of jumping and landing actions, that place significant stress on the
feet. Also, many people who run on grassy surfaces during warm weather
begin to train on the roads when the ground freezes or has snow
So if you join a basketball or volleyball league this winter, increase your playing/practice time gradually as your body (and feet) adapt to the impact forces associated with these activities. Be equally respectful to your feet as you change from grass fields or dirt paths to running on roads or sidewalks. Cut back your running mileage by about one-third when you first hit the roads, then add about five minutes per week until you reach your desired training time.
For example, if you've been running for about 45 minutes on mostly soft surfaces, reduce your training time to about 30 minutes for your first week of road running. Add five minutes to the next week, five more the following week, and within three weeks you should be able to handle 45 minutes of higher impact running with a lower injury risk.
You should also consider investing in a new pair of running shoes that feature supportive arches and substantial force absorption in the midsole material. Keep in mind that even the best made athletic shoes wear down and lose their resiliency after a few months of wear.
Although inappropriate for running, high top athletic shoes provide greater ankle support and reduced risk of sprains in stop and go sports such as basketball and volleyball. Of course, snugly lacing the shoes all the way is essential to receive protective benefits.
Once you have adjusted your exercise program and obtained proper footwear, you have reduced your risk of foot injuries significantly. However, if you do experience pain or problems with your feet, be sure to see an orthopedist or podiatrist for appropriate medical care. For many people, well-designed orthodic devices are effective for decreasing discomfort and increasing functional ability.
Finally, you may benefit by regularly performing specific strengthening and stretching exercises for the muscles that are involved in foot and ankle actions. My preferred foot stretch is to sit on the floor with both legs in front of you, knees bent, and heels contacting the floor. Gently pull the toes of both feet backwards with your hands until you feel a comfortable stretch through the arch (plantar fascia) area. Hold for about 30 seconds, release, and repeat.
Although it is not easy to strength train the feet, one way to involve these muscles is to sit on a chair and attempt to pick up objects of various shapes/sizes with your toes. For example, you may try to lift a washcloth, kitchen towel, sponge, small stone, or comparable objects by gripping them with tightly flexed toes. Five to 15 repetitions should be sufficient.
Stretching the calf muscles/achilles tendons can be beneficial for ankle/foot flexibility. This stretch can be easily performed by placing the balls of your feet on the edge of a stair step and slowly lowering your heels until your calves are comfortably elongated. Hold the stretched position for about 30 seconds, release, and repeat.

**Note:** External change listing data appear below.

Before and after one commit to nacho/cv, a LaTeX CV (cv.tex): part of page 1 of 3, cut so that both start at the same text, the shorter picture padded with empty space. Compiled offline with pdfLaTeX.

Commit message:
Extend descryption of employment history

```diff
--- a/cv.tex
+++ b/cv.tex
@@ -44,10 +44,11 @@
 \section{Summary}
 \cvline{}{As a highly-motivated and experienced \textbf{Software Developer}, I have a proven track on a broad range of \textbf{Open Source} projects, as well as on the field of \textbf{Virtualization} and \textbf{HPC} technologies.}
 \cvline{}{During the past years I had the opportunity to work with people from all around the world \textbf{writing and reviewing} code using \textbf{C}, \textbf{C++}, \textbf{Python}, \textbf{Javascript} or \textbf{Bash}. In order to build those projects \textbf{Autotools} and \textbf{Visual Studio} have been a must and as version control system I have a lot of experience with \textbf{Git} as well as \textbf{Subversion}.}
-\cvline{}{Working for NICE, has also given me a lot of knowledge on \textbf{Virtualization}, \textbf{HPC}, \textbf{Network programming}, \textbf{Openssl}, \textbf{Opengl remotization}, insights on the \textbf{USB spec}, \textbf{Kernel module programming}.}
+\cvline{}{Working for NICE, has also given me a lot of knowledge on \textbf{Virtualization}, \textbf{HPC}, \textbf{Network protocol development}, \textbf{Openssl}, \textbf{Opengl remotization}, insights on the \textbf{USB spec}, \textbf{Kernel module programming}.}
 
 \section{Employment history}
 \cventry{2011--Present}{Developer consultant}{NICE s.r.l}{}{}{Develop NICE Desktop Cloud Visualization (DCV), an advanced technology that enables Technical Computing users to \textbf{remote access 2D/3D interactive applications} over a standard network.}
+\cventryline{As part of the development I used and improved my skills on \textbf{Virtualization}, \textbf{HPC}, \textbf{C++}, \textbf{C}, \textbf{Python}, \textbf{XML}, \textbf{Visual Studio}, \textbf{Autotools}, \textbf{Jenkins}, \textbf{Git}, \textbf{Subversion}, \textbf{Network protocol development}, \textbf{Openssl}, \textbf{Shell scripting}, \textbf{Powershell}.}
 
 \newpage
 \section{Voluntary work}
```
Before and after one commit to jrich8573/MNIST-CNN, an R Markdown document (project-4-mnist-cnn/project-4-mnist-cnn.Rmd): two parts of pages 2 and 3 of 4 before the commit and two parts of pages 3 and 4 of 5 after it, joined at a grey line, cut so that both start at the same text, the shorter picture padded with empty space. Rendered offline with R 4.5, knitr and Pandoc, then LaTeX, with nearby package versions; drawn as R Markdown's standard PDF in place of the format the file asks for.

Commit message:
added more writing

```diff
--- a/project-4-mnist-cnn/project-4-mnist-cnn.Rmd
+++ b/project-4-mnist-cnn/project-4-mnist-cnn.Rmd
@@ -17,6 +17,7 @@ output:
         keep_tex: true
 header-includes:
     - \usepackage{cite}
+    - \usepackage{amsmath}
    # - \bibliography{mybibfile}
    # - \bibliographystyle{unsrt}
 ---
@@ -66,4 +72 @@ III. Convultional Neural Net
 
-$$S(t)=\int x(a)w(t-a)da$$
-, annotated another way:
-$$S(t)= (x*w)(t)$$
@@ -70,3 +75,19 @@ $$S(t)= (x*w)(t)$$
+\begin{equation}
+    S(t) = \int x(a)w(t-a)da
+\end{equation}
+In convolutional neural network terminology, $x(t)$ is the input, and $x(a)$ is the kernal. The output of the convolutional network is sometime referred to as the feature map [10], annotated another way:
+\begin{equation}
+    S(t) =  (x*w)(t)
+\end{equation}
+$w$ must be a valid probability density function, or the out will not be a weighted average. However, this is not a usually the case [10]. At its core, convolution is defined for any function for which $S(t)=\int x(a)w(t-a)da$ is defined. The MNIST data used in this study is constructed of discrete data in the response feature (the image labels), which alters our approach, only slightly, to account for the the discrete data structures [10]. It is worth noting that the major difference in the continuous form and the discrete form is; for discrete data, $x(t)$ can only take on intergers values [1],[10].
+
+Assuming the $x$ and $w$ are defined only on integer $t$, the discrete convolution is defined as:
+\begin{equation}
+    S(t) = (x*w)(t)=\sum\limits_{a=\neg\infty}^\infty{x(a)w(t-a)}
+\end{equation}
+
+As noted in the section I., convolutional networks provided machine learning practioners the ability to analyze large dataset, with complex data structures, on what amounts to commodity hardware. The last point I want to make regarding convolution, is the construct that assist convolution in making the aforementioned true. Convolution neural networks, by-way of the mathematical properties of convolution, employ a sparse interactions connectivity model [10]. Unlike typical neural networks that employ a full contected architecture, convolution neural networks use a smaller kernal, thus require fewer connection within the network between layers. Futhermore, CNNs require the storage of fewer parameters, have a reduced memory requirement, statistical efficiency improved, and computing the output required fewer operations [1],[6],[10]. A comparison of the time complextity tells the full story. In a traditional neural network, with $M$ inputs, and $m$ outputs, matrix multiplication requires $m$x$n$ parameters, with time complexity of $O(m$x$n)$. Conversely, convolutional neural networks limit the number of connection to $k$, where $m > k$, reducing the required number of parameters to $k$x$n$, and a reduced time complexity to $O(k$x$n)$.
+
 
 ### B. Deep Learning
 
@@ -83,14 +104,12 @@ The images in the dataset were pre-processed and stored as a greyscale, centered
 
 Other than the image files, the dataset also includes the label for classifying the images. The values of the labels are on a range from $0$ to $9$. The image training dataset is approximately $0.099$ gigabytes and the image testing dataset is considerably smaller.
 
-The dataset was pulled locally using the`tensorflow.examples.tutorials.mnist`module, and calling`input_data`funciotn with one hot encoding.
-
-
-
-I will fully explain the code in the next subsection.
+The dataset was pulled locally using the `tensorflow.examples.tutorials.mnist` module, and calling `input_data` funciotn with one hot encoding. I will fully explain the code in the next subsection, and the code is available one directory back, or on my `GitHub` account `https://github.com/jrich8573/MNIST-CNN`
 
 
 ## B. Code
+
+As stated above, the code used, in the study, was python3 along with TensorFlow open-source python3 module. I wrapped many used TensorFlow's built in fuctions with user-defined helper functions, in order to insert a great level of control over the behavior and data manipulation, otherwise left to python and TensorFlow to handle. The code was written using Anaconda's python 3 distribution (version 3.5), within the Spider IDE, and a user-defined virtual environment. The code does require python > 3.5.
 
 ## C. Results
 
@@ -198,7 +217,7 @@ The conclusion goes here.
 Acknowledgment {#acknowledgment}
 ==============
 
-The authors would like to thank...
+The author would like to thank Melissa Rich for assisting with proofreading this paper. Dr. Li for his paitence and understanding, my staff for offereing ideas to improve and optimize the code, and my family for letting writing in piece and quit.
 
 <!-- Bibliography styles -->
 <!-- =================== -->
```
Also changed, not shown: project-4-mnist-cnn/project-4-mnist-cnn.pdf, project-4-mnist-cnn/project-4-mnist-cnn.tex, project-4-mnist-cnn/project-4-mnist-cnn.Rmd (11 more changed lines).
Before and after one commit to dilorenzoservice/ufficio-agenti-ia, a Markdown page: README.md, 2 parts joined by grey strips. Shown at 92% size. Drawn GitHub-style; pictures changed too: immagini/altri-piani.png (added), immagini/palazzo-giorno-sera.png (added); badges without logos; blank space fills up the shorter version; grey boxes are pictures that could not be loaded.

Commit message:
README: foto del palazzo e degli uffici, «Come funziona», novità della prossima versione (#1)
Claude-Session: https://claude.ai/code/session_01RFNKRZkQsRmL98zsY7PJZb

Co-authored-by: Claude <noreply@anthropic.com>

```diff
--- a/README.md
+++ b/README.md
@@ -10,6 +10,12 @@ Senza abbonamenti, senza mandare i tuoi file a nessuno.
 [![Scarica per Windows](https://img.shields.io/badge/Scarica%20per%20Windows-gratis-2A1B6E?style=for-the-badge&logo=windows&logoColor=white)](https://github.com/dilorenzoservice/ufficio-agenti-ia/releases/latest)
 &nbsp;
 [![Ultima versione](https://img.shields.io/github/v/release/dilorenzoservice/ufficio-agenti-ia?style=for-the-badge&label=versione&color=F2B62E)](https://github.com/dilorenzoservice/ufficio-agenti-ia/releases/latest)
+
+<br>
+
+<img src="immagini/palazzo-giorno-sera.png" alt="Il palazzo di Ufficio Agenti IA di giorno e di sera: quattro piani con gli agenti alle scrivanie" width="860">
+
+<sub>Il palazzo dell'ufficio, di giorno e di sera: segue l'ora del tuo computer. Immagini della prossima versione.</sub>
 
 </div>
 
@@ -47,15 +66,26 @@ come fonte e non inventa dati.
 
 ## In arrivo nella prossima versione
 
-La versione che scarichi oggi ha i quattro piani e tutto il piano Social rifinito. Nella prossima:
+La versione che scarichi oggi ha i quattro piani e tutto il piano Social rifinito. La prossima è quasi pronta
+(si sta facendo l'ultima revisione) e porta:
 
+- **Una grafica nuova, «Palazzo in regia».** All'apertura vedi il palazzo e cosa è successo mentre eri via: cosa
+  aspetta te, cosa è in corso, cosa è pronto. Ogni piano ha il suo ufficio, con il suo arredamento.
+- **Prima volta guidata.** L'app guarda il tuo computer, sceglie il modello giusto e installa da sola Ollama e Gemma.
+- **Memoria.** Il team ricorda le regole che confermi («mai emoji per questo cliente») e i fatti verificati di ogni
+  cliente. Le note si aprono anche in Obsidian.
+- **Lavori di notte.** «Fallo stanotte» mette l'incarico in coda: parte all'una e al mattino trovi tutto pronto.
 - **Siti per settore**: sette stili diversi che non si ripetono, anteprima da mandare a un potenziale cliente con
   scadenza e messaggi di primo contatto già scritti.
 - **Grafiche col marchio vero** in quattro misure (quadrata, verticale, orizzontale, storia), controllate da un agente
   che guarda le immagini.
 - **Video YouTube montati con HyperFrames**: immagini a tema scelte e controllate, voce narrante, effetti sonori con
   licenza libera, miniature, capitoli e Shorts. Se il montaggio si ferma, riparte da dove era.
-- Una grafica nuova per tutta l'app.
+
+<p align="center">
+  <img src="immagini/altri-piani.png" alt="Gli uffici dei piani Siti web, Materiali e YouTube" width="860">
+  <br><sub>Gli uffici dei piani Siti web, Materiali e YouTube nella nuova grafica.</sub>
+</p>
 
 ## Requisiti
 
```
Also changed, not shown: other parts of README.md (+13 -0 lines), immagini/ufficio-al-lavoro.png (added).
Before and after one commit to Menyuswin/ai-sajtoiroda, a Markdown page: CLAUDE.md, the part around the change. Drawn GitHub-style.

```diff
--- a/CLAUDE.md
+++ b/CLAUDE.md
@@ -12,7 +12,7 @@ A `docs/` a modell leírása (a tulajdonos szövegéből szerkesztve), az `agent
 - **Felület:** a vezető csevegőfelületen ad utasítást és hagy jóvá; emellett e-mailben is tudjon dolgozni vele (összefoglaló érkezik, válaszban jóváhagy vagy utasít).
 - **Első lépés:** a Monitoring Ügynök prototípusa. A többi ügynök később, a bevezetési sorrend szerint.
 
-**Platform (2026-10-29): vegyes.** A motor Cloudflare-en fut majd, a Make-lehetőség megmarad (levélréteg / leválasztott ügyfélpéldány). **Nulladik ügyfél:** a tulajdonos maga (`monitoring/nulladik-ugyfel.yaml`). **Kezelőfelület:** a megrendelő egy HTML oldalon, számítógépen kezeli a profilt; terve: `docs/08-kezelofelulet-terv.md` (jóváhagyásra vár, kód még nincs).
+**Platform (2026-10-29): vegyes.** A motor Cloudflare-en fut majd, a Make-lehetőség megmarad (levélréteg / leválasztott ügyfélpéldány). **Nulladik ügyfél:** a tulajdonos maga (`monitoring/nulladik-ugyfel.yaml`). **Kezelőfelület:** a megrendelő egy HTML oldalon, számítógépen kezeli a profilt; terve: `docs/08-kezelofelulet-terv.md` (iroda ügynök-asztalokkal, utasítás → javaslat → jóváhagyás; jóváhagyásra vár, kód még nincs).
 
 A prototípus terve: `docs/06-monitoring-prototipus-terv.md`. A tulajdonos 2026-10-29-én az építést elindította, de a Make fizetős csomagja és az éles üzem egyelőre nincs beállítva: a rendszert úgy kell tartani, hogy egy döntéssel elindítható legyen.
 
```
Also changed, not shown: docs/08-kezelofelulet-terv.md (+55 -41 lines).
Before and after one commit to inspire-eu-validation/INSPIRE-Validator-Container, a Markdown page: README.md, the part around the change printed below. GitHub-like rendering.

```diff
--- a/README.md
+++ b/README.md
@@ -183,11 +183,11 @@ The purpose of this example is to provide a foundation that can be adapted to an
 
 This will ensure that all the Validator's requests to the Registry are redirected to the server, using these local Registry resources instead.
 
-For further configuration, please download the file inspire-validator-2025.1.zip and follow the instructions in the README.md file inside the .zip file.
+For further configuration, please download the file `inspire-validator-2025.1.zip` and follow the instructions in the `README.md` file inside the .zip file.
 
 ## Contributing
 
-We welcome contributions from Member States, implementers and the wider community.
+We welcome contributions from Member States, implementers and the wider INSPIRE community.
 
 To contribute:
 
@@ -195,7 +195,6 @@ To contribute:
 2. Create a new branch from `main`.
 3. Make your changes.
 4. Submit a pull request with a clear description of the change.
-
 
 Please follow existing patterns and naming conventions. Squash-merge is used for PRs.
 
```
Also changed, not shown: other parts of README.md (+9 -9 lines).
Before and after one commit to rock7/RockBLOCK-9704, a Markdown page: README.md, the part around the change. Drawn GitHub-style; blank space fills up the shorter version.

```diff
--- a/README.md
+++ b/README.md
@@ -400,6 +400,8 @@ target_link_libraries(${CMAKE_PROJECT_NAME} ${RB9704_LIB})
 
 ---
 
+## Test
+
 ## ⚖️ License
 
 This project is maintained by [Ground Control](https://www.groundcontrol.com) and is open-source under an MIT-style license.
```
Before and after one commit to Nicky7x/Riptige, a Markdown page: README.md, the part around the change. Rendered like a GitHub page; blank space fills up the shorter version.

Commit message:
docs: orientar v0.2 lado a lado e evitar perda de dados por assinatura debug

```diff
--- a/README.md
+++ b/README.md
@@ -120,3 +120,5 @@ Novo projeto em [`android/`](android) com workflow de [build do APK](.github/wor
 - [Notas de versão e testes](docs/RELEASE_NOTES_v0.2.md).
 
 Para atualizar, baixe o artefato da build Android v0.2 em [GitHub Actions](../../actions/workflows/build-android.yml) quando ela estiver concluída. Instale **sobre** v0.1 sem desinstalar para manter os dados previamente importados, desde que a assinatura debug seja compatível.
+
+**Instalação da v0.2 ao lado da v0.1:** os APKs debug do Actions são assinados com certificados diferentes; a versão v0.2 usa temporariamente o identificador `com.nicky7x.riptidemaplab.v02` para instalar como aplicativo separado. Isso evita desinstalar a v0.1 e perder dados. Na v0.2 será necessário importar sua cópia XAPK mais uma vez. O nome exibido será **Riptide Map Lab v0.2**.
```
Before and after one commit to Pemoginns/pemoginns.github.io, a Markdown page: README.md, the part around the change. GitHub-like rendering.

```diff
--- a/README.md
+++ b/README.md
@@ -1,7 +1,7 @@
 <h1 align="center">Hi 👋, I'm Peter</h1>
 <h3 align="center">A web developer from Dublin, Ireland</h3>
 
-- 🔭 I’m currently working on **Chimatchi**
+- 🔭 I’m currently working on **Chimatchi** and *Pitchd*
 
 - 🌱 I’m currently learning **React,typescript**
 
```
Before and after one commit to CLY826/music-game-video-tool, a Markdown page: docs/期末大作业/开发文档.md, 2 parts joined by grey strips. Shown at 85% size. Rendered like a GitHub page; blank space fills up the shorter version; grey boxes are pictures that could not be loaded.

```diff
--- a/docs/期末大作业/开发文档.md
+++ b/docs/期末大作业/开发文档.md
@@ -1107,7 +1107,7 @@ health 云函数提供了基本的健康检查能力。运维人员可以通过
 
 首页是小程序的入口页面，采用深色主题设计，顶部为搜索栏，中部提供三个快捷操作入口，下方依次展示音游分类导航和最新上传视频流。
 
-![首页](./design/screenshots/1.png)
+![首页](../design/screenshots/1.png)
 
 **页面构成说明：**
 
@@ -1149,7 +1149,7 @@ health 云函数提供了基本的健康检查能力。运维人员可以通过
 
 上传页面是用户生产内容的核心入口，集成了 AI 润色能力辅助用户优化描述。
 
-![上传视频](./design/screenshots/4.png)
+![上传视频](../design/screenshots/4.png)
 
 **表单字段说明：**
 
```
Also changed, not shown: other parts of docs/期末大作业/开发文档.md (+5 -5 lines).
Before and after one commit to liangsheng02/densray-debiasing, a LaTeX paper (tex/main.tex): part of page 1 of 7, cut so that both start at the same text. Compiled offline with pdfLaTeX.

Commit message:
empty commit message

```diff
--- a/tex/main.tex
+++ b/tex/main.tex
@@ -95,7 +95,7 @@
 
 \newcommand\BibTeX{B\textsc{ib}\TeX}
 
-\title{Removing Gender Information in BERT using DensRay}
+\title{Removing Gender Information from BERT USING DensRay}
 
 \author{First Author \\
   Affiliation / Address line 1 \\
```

The muscles that exert greatest control over ankle movements are the anterior tibials in the shin compartment of the legs. Strengthening these muscles may be particularly helpful in maintaining ankle stability and reducing the risk of sprains. Perhaps the best exercise for these muscles is the simple seated toe lift. Sit on a high bench or table with your thighs supported and your lower legs hanging straight down (perpendicular to floor). Loop a shoestring through a five-pound weight plate or similar object so that it hangs down from the toe area of your athletic shoes. Keeping your lower legs vertical, slowly raise your toes as high as possible, pause in the top position, and lower your toes as far as you can. I recommend 10 to 15 repetitions, preferably working one foot at a time.
These basic exercises take little time and should result in both lower injury risk and higher performance potential. As the old saying goes, if you take good care of your feet, they will take good care of you.
Wayne L. Westcott, Ph.D., is fitness research director at the South
Shore YMCA in Quincy, MA., and author of several fitness books
including the new releases, Building Strength and Stamina and Strength
Training Past 50.
© 2000 Wayne L. Westcott, Ph.D. all rights reserved